Cal Martin had interesting life in the early 1970s.
Well, before he was a target of first-ever Caucasian sumo wrestler’s anger. Telling the stablemaster that you want to go to America to hunt down and kill the man’s son because he has been fooling around with your stepmom — a quite rare occasion in this sport.
That soap opera-esque storyline was just par for the course in the short, but extremely eventful, sumo life of Araiwa (Martin).
Indignant at the high schooler’s dismissive attitude towards sumo while watching the sport on TV with his father during a trip to Japan, she challenged him to put up or shut up.
“It was her dare that got me in,” Martin explained in a recent phone conversation with The Japan Times. “I was just a cocky kid of 18 and thought I could whip the world. I have never even heard the word “sumo” before I got to Japan.”

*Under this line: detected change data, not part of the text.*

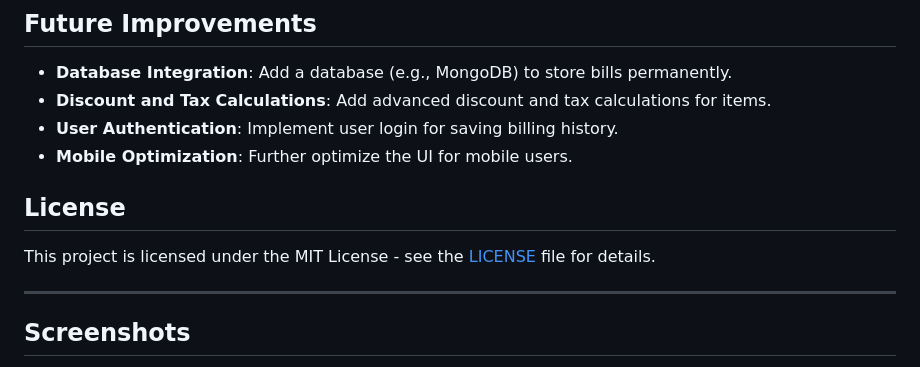
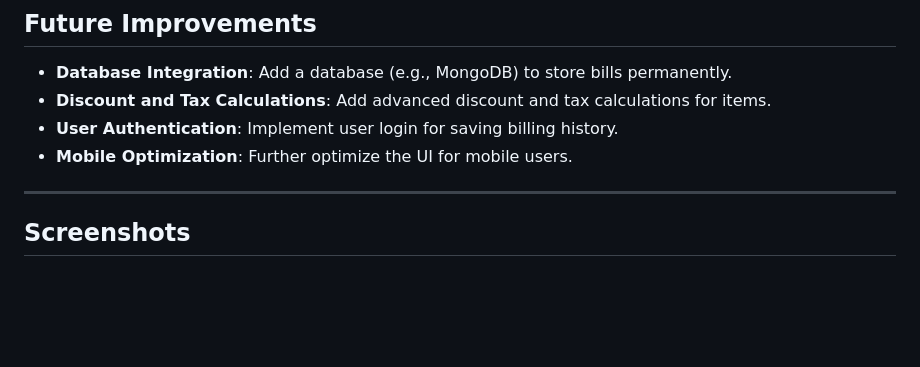
Before and after one commit to Kathir1711/billing-system-web-, a Markdown page: README.md, the part around the change. GitHub-like rendering; blank space fills up the shorter version.

```diff
--- a/README.md
+++ b/README.md
@@ -105,9 +105,6 @@ supermarket-billing-system/
 - **User Authentication**: Implement user login for saving billing history.
 - **Mobile Optimization**: Further optimize the UI for mobile users.
 
-## License
-
-This project is licensed under the MIT License - see the [LICENSE](LICENSE) file for details.
 
 ---
 
```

“I loved Japan, but I didn’t plan on staying there … and that was part of the reason I said, ‘Y’know I think I’ve gone far enough,’” he said.
Hanakago knew the value of his asset and, in a move reminiscent of what European soccer teams would do decades later, leveraged the novelty of his foreign recruit into column inches and publicity.
“When he had me come over and try out, he made sure he had a reporter there that leaked it everywhere,” Martin said.
“I had a little pickup truck that I’d won in a bet with Hanakago,” he said. “When we had our two weeks off after a tournament, I used to take off with my hair down and go up into the mountains and rent a cabin. I would say I was a student and I’d stay there for a week and have a ball with the lumberjacks, arm-wrestling and everything. On the last day I’d tell them who I was. It was a fun time back then.”
Martin has fond memories of his old sparring partner.
“He was my only friend in Hanakago stable,” he said. “We kept in touch and he came over to the United States a time or two. He was great. We were like Brian Piccolo and Gale Sayers. We were just best buddies and made each other better. He used to tell people ‘if it wasn’t for that damn American, I wouldn’t have gotten into jūryō.” Martin’s own career almost ended as soon as it began. Soon after joining the sport he got called up for a military draft exam and while back in the U.S. took up a job working for Ford.
Repeated efforts by Hanakago to get him to return failed before negative press changed his mind.
“I actually came back (to Japan) again because of some articles written in the Japanese newspapers,” he said. “They said I just made it to the lowest division, and they said I was kind of a (expletive) — I didn’t show up for the rest. I said OK I’m coming back and by God this time we’ll get serious.” How serious the subsequent 13-month career actually was is debatable, but Martin certainly made a run at being the Most Interesting Rikishi in the World.
Credit for this amazing story goes to The Japan Times.